ADDRESS OF WELCOME.
BY CHARLES S. HOWE,
President of Case School of Applied Science. I see that I am on the program for an address of welcome; that is a mistake-it should have been a word of welcome.
In behalf of the authorities of Case School of Applied Science, it gives me great pleasure to welcome you to the city of Cleveland and to this institution. We think the city of Cleveland is a very good place to hold conventions. Its climate is usually pleasant. It never rains when we have conventions, and on this account it is pleasant for people to come here. Cleveland is a city of homes. We have very few great blocks such as you find in eastern cities, but almost every house stands back from the street, surrounded by shrubbery and shade trees. This is called the Forest City on account of the beautiful trees which line the streets and are found on the lawns in front of our residences. Cleveland is also a manufacturing city and the manufacturers will welcome you to their establishments and give you every opportunity to see what is going on.
So, although I have no official authority to do so, I know I may, in behalf of our citizens, welcome you to the city of Cleveland. I surely can welcome you to the Case School of Applied Science. All that we have, recitation halls, libraries, laboratories, is at your command and I trust you will make yourselves at home. Everything we can do to make this meeting pleasant and profitable for you will be done, and so again I bid you welcome.
THE RELATION OF PHILOSOPHY TO SCIENCE.
BY BASSETT JONES, JB.,
In a paper read before this society at the fourteenth annual meeting in Ithaca, I took for my text, a quotation from Rousseau's “Emile”'_“The art of living is the trade we are to teach.”-I therein attempted to show that no system of education, technical or otherwise, can hope to claim success for itself unless it pays due attention to the subject of right livingunless it can give evidence that the life purpose instilled into the mind of the scholar is adapted to his individual needs, and that his mind is so trained that he grasps the meaning of the world with sufficient clearness to enable him to set before himself a model worthy of imitation.
The discussion of this thesis led us directly into the field of philosophy, and we found that the very act of attempting to appreciate the meaning of the world, the individual, and their relations was philosophy's problem. “The Benefit of Philosophy to the Engineering Student” – indeed, the benefit of philosophy to every thinking individual, is that, by a study of just these philosophical problems, he is enabled to so gauge the purpose and meaning of the world that he can distinguish his own place within it and so work out his own salvation, and self-development.
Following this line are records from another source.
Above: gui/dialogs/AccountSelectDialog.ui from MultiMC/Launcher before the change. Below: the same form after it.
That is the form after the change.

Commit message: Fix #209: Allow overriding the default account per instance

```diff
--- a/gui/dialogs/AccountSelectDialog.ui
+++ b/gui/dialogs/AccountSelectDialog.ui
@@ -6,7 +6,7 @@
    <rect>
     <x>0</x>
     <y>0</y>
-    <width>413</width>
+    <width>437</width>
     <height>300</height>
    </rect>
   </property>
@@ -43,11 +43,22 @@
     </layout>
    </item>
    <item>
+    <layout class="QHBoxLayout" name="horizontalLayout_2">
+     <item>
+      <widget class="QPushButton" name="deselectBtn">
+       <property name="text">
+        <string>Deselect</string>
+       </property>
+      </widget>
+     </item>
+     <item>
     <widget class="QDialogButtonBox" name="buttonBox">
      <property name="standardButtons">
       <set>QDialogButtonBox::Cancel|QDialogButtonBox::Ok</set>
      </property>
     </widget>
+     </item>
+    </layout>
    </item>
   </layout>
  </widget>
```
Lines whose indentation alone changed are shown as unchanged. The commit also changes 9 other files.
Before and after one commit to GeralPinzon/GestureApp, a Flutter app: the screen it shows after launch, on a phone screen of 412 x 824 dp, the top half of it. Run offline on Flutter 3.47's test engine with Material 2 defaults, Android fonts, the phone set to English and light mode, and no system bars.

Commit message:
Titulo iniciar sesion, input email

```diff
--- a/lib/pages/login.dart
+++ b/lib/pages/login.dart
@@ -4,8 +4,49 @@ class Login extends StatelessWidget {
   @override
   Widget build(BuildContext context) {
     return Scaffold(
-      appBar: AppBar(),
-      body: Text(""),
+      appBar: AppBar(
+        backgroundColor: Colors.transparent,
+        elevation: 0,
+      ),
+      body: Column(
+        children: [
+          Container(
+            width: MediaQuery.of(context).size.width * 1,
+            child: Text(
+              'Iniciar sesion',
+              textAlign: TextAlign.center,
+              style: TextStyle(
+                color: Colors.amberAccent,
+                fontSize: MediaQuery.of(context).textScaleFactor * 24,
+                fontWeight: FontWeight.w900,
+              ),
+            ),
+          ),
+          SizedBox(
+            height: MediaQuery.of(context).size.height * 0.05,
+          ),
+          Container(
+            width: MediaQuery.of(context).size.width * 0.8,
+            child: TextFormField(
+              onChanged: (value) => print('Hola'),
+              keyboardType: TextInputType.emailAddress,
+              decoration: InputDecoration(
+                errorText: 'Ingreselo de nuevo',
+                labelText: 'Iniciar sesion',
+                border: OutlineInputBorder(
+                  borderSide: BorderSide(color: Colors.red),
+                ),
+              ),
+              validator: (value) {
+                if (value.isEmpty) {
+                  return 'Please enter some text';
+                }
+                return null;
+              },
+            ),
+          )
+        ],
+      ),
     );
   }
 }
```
In a philosophical mood, Ibsen once wrote to a friend—“So to conduct one's life as to realize one's self—this seems to me to be the highest attainment possible to a human being. It is the task of one and all of us, and most of us bungle it." I think you must all agree that the source of this bungling lies not so much in our failure to try at the best life attainable as in our failure to know just what form the best life should take. Too few of us have been trained to philosophise about life. We do not know how to analyse our experience and to pick up the threads of purpose which experience brings to us so as to weave them together in any practical form. And so, through ignorance, we are compelled to leave to the uncertain Fates the duty that by right belongs to each one of us. Most of the stuff of which experience is made is never translated into consciousness and slips by unheeded until it is too late to realize the meaning of the opportunities so presented.
The only possible comparison of the worth of individual life, we argued, is whether the sum is fuller consciousness or not. The material of our naïve experience must become conscious before it can furnish a basis for action. The problem is then, how are we to select from our translated experience the criteria for development. This is a matter for judgment and judging is thus a selecting activity. But the organic functioning of judgments must be adequately under control, and this control is itself a matter for conscious choice whose intellectual parallel we find in the judgments of formal logic. The logic of judgments is then of vast importance in the training of the mind, for judgment must never be reckless
in its choice but governed by the end in view. To judge adequately therefore, we must first determine the teleological aspect of the conscious process. What I ought to do with myself is the fundamental question, but before this question can be answered I must know what I myself am-what this organic process I term “myself” means. And this again, is a question for philosophy to decide.
Now a process, whether organic or inorganic in . its nature, is never a matter of the immediate moment. It is equally a thing of the past and of the future. And its full meaning-its purpose-is found only in the unity of a conscious span that holds equally present all the steps in its development.
This may perhaps be made somewhat clearer by a little study of the time concept. It is a common saying that all things exist in time. It would be truer to say that all things change in time, for nothing exists that does not change, and without the category of change nothing could exist. Our ability to grasp the nature of things depends upon the ratio of the rate of change taking place in them to the rate of change of our conscious activities, and we only grasp so much of their nature as can be encompassed within the limits of our conscious span.
Consider these words as I speak them. One single word carries little if any of my meaning to you. But as I continue you catch more and more of my idea until, at the end of the sentence you have presented to your mind a sequence of words the meaning of which you grasp all at once. You do not get my meaning merely by the last word spoken, but by